**Information supplied**

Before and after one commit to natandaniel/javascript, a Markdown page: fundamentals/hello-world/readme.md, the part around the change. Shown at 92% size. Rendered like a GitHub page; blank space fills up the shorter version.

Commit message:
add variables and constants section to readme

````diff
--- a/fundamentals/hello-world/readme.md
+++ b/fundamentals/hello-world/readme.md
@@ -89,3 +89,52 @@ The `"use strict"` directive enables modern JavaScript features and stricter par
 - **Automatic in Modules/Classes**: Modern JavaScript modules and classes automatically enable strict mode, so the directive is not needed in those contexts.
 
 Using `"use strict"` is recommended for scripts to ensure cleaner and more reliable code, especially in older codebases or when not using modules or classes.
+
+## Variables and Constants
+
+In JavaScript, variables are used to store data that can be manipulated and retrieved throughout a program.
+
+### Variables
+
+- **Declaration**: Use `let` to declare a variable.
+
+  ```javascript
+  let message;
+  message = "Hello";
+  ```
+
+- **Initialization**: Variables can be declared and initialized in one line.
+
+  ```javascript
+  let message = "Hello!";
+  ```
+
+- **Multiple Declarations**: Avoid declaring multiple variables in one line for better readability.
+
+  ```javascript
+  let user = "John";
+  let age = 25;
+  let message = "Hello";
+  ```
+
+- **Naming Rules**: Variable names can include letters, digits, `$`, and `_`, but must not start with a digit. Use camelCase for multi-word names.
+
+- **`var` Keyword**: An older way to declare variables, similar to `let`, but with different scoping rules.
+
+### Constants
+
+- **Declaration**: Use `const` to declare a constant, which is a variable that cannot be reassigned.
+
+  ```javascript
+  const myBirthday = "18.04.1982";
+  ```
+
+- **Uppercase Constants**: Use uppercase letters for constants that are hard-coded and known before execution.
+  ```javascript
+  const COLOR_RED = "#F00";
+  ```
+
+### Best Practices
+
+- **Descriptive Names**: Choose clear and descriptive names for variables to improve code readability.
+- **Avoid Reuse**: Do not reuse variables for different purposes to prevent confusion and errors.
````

**Work task**
Top to bottom, set down the whole listing exactly.

**Reply to the exercise**
Before and after one commit to natandaniel/javascript, a Markdown page: fundamentals/hello-world/readme.md, the part around the change. Shown at 92% size. Rendered like a GitHub page; blank space fills up the shorter version.

Commit message:
add variables and constants section to readme

````diff
--- a/fundamentals/hello-world/readme.md
+++ b/fundamentals/hello-world/readme.md
@@ -89,3 +89,52 @@ The `"use strict"` directive enables modern JavaScript features and stricter par
 - **Automatic in Modules/Classes**: Modern JavaScript modules and classes automatically enable strict mode, so the directive is not needed in those contexts.
 
 Using `"use strict"` is recommended for scripts to ensure cleaner and more reliable code, especially in older codebases or when not using modules or classes.
+
+## Variables and Constants
+
+In JavaScript, variables are used to store data that can be manipulated and retrieved throughout a program.
+
+### Variables
+
+- **Declaration**: Use `let` to declare a variable.
+
+  ```javascript
+  let message;
+  message = "Hello";
+  ```
+
+- **Initialization**: Variables can be declared and initialized in one line.
+
+  ```javascript
+  let message = "Hello!";
+  ```
+
+- **Multiple Declarations**: Avoid declaring multiple variables in one line for better readability.
+
+  ```javascript
+  let user = "John";
+  let age = 25;
+  let message = "Hello";
+  ```
+
+- **Naming Rules**: Variable names can include letters, digits, `$`, and `_`, but must not start with a digit. Use camelCase for multi-word names.
+
+- **`var` Keyword**: An older way to declare variables, similar to `let`, but with different scoping rules.
+
+### Constants
+
+- **Declaration**: Use `const` to declare a constant, which is a variable that cannot be reassigned.
+
+  ```javascript
+  const myBirthday = "18.04.1982";
+  ```
+
+- **Uppercase Constants**: Use uppercase letters for constants that are hard-coded and known before execution.
+  ```javascript
+  const COLOR_RED = "#F00";
+  ```
+
+### Best Practices
+
+- **Descriptive Names**: Choose clear and descriptive names for variables to improve code readability.
+- **Avoid Reuse**: Do not reuse variables for different purposes to prevent confusion and errors.
````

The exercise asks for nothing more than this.